(Listed records)

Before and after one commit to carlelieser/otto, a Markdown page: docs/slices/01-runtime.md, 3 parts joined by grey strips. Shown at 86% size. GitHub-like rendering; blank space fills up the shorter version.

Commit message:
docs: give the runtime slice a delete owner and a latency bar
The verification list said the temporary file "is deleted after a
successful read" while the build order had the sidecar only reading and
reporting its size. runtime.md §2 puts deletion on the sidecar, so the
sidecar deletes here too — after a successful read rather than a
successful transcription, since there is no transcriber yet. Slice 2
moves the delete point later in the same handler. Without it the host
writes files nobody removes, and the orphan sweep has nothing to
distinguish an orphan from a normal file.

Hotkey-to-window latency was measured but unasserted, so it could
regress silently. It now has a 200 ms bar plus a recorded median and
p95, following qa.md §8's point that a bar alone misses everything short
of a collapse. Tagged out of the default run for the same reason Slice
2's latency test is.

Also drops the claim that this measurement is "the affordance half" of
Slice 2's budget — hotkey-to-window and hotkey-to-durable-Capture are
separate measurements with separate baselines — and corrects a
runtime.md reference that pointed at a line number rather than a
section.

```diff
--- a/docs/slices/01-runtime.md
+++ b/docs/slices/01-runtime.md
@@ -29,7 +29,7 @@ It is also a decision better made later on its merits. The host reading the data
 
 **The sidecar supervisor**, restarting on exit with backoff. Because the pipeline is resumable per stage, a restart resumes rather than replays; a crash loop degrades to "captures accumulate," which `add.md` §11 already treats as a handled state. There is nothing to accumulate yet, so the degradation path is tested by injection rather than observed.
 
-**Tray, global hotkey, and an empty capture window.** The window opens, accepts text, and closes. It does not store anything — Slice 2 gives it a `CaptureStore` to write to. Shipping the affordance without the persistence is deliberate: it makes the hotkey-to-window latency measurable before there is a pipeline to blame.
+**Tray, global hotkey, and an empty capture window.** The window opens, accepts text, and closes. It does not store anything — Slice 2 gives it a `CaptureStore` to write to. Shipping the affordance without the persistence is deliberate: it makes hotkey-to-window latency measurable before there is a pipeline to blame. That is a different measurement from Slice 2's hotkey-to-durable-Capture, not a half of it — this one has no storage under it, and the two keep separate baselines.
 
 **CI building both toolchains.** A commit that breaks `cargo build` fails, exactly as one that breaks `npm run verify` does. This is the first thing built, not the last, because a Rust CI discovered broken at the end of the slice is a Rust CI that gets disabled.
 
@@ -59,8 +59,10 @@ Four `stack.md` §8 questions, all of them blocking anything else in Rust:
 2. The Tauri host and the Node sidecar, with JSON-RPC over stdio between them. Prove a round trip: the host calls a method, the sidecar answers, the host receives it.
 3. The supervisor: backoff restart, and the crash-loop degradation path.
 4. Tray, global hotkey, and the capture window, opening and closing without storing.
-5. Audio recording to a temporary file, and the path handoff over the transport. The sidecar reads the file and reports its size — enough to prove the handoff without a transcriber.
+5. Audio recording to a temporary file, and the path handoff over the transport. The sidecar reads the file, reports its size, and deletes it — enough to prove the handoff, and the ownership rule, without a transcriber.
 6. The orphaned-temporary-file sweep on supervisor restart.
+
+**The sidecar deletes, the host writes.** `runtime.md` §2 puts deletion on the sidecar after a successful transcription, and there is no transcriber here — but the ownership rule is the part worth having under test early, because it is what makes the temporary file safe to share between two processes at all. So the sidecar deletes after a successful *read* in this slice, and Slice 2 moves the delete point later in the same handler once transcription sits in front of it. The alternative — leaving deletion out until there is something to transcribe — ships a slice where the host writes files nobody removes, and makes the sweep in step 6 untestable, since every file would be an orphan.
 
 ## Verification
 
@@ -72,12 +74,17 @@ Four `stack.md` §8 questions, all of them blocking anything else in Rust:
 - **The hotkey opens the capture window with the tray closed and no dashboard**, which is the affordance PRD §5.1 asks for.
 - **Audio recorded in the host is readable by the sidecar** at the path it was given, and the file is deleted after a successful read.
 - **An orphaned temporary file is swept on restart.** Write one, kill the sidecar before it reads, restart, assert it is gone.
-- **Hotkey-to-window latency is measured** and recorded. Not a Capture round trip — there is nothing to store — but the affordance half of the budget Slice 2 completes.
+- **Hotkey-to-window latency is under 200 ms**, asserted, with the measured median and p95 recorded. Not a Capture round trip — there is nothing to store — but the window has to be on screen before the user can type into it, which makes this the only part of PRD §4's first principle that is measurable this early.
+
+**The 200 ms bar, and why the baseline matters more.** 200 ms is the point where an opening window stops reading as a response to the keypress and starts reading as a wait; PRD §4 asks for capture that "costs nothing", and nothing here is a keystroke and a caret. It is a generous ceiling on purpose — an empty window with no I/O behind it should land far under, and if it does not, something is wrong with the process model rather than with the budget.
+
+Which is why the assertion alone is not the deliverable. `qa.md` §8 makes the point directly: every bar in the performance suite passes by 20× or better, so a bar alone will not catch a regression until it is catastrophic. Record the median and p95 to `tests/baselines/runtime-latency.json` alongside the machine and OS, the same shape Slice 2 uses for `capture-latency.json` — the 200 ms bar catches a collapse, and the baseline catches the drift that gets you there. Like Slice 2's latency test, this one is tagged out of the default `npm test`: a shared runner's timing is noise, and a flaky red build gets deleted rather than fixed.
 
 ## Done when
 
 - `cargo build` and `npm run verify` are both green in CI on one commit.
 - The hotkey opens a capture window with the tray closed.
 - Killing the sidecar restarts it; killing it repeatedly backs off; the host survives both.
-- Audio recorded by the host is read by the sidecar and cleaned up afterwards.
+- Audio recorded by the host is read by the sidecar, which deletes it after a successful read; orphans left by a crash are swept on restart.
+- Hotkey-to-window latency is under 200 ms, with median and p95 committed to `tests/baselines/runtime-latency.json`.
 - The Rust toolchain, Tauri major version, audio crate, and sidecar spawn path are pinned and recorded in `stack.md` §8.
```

(End Listed records)

→ Exercise description
Filter the records for lines containing the word "docs" and copy each one.

→ Response area
Before and after one commit to carlelieser/otto, a Markdown page: docs/slices/01-runtime.md, 3 parts joined by grey strips. Shown at 86% size. GitHub-like rendering; blank space fills up the shorter version.
docs: give the runtime slice a delete owner and a latency bar
--- a/docs/slices/01-runtime.md
+++ b/docs/slices/01-runtime.md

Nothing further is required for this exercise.